### What needs to be done
Would you give the entries below again, precisely as they are written?

Before-and-after change records:
=======

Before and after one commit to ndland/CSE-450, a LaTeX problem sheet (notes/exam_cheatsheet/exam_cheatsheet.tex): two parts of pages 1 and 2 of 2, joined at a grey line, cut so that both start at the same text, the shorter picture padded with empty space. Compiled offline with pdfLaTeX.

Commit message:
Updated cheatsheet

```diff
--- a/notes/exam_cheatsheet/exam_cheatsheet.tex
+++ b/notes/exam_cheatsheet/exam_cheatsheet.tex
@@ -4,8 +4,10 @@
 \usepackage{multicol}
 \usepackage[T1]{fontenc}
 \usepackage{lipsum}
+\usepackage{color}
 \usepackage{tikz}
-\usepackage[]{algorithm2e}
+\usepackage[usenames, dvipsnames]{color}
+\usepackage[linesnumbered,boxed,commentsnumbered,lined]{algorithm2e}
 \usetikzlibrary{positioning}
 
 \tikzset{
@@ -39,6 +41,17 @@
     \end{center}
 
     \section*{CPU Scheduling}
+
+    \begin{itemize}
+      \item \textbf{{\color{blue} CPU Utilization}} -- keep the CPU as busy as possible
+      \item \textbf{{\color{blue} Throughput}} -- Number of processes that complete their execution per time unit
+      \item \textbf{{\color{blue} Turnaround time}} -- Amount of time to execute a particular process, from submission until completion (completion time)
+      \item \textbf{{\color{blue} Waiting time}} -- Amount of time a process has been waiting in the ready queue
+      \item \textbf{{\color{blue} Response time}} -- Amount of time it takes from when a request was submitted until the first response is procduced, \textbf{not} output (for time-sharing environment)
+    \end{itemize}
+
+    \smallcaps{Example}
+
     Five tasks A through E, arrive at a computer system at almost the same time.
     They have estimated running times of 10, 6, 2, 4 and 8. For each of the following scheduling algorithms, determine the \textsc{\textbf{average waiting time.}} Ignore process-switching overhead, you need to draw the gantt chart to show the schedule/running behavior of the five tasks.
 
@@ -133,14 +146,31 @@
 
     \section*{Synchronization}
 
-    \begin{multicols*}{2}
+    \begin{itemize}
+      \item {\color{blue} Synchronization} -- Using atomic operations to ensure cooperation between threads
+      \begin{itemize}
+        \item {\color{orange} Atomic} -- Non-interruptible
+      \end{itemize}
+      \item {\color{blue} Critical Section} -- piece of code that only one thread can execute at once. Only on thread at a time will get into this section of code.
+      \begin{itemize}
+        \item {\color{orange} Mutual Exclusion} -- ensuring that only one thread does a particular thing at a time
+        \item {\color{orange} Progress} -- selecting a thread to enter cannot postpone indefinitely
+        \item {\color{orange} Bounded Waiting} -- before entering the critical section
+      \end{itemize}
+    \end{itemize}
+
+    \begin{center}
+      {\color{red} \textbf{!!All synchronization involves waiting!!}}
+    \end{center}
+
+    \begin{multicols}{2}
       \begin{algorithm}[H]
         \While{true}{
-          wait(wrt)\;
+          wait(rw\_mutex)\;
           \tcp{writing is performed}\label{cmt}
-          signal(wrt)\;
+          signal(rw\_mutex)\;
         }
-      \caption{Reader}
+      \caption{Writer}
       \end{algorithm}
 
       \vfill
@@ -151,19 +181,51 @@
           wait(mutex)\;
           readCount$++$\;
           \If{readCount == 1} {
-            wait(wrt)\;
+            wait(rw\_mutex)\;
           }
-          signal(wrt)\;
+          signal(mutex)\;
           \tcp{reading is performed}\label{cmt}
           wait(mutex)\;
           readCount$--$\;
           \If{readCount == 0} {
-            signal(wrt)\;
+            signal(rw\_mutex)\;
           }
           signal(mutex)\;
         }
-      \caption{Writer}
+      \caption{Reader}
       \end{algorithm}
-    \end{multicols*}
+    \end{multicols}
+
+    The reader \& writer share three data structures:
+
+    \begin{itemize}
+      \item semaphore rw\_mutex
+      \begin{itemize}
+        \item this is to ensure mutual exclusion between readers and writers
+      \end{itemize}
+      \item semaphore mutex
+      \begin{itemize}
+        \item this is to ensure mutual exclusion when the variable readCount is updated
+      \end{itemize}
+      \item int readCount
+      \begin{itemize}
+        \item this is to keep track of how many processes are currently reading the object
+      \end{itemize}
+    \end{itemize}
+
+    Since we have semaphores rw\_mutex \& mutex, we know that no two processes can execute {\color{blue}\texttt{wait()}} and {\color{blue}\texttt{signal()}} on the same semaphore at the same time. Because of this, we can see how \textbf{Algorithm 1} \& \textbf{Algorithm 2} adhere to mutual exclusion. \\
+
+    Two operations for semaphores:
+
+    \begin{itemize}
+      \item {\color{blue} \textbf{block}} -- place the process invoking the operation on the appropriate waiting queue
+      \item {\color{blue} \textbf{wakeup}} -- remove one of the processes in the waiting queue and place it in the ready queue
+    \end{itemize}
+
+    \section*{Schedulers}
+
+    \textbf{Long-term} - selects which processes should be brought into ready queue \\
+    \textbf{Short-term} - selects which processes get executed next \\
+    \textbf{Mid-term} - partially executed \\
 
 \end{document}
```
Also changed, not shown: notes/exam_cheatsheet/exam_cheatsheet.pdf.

=======

### Expected answer
Before and after one commit to ndland/CSE-450, a LaTeX problem sheet (notes/exam_cheatsheet/exam_cheatsheet.tex): two parts of pages 1 and 2 of 2, joined at a grey line, cut so that both start at the same text, the shorter picture padded with empty space. Compiled offline with pdfLaTeX.

Commit message:
Updated cheatsheet

```diff
--- a/notes/exam_cheatsheet/exam_cheatsheet.tex
+++ b/notes/exam_cheatsheet/exam_cheatsheet.tex
@@ -4,8 +4,10 @@
 \usepackage{multicol}
 \usepackage[T1]{fontenc}
 \usepackage{lipsum}
+\usepackage{color}
 \usepackage{tikz}
-\usepackage[]{algorithm2e}
+\usepackage[usenames, dvipsnames]{color}
+\usepackage[linesnumbered,boxed,commentsnumbered,lined]{algorithm2e}
 \usetikzlibrary{positioning}
 
 \tikzset{
@@ -39,6 +41,17 @@
     \end{center}
 
     \section*{CPU Scheduling}
+
+    \begin{itemize}
+      \item \textbf{{\color{blue} CPU Utilization}} -- keep the CPU as busy as possible
+      \item \textbf{{\color{blue} Throughput}} -- Number of processes that complete their execution per time unit
+      \item \textbf{{\color{blue} Turnaround time}} -- Amount of time to execute a particular process, from submission until completion (completion time)
+      \item \textbf{{\color{blue} Waiting time}} -- Amount of time a process has been waiting in the ready queue
+      \item \textbf{{\color{blue} Response time}} -- Amount of time it takes from when a request was submitted until the first response is procduced, \textbf{not} output (for time-sharing environment)
+    \end{itemize}
+
+    \smallcaps{Example}
+
     Five tasks A through E, arrive at a computer system at almost the same time.
     They have estimated running times of 10, 6, 2, 4 and 8. For each of the following scheduling algorithms, determine the \textsc{\textbf{average waiting time.}} Ignore process-switching overhead, you need to draw the gantt chart to show the schedule/running behavior of the five tasks.
 
@@ -133,14 +146,31 @@
 
     \section*{Synchronization}
 
-    \begin{multicols*}{2}
+    \begin{itemize}
+      \item {\color{blue} Synchronization} -- Using atomic operations to ensure cooperation between threads
+      \begin{itemize}
+        \item {\color{orange} Atomic} -- Non-interruptible
+      \end{itemize}
+      \item {\color{blue} Critical Section} -- piece of code that only one thread can execute at once. Only on thread at a time will get into this section of code.
+      \begin{itemize}
+        \item {\color{orange} Mutual Exclusion} -- ensuring that only one thread does a particular thing at a time
+        \item {\color{orange} Progress} -- selecting a thread to enter cannot postpone indefinitely
+        \item {\color{orange} Bounded Waiting} -- before entering the critical section
+      \end{itemize}
+    \end{itemize}
+
+    \begin{center}
+      {\color{red} \textbf{!!All synchronization involves waiting!!}}
+    \end{center}
+
+    \begin{multicols}{2}
       \begin{algorithm}[H]
         \While{true}{
-          wait(wrt)\;
+          wait(rw\_mutex)\;
           \tcp{writing is performed}\label{cmt}
-          signal(wrt)\;
+          signal(rw\_mutex)\;
         }
-      \caption{Reader}
+      \caption{Writer}
       \end{algorithm}
 
       \vfill
@@ -151,19 +181,51 @@
           wait(mutex)\;
           readCount$++$\;
           \If{readCount == 1} {
-            wait(wrt)\;
+            wait(rw\_mutex)\;
           }
-          signal(wrt)\;
+          signal(mutex)\;
           \tcp{reading is performed}\label{cmt}
           wait(mutex)\;
           readCount$--$\;
           \If{readCount == 0} {
-            signal(wrt)\;
+            signal(rw\_mutex)\;
           }
           signal(mutex)\;
         }
-      \caption{Writer}
+      \caption{Reader}
       \end{algorithm}
-    \end{multicols*}
+    \end{multicols}
+
+    The reader \& writer share three data structures:
+
+    \begin{itemize}
+      \item semaphore rw\_mutex
+      \begin{itemize}
+        \item this is to ensure mutual exclusion between readers and writers
+      \end{itemize}
+      \item semaphore mutex
+      \begin{itemize}
+        \item this is to ensure mutual exclusion when the variable readCount is updated
+      \end{itemize}
+      \item int readCount
+      \begin{itemize}
+        \item this is to keep track of how many processes are currently reading the object
+      \end{itemize}
+    \end{itemize}
+
+    Since we have semaphores rw\_mutex \& mutex, we know that no two processes can execute {\color{blue}\texttt{wait()}} and {\color{blue}\texttt{signal()}} on the same semaphore at the same time. Because of this, we can see how \textbf{Algorithm 1} \& \textbf{Algorithm 2} adhere to mutual exclusion. \\
+
+    Two operations for semaphores:
+
+    \begin{itemize}
+      \item {\color{blue} \textbf{block}} -- place the process invoking the operation on the appropriate waiting queue
+      \item {\color{blue} \textbf{wakeup}} -- remove one of the processes in the waiting queue and place it in the ready queue
+    \end{itemize}
+
+    \section*{Schedulers}
+
+    \textbf{Long-term} - selects which processes should be brought into ready queue \\
+    \textbf{Short-term} - selects which processes get executed next \\
+    \textbf{Mid-term} - partially executed \\
 
 \end{document}
```
Also changed, not shown: notes/exam_cheatsheet/exam_cheatsheet.pdf.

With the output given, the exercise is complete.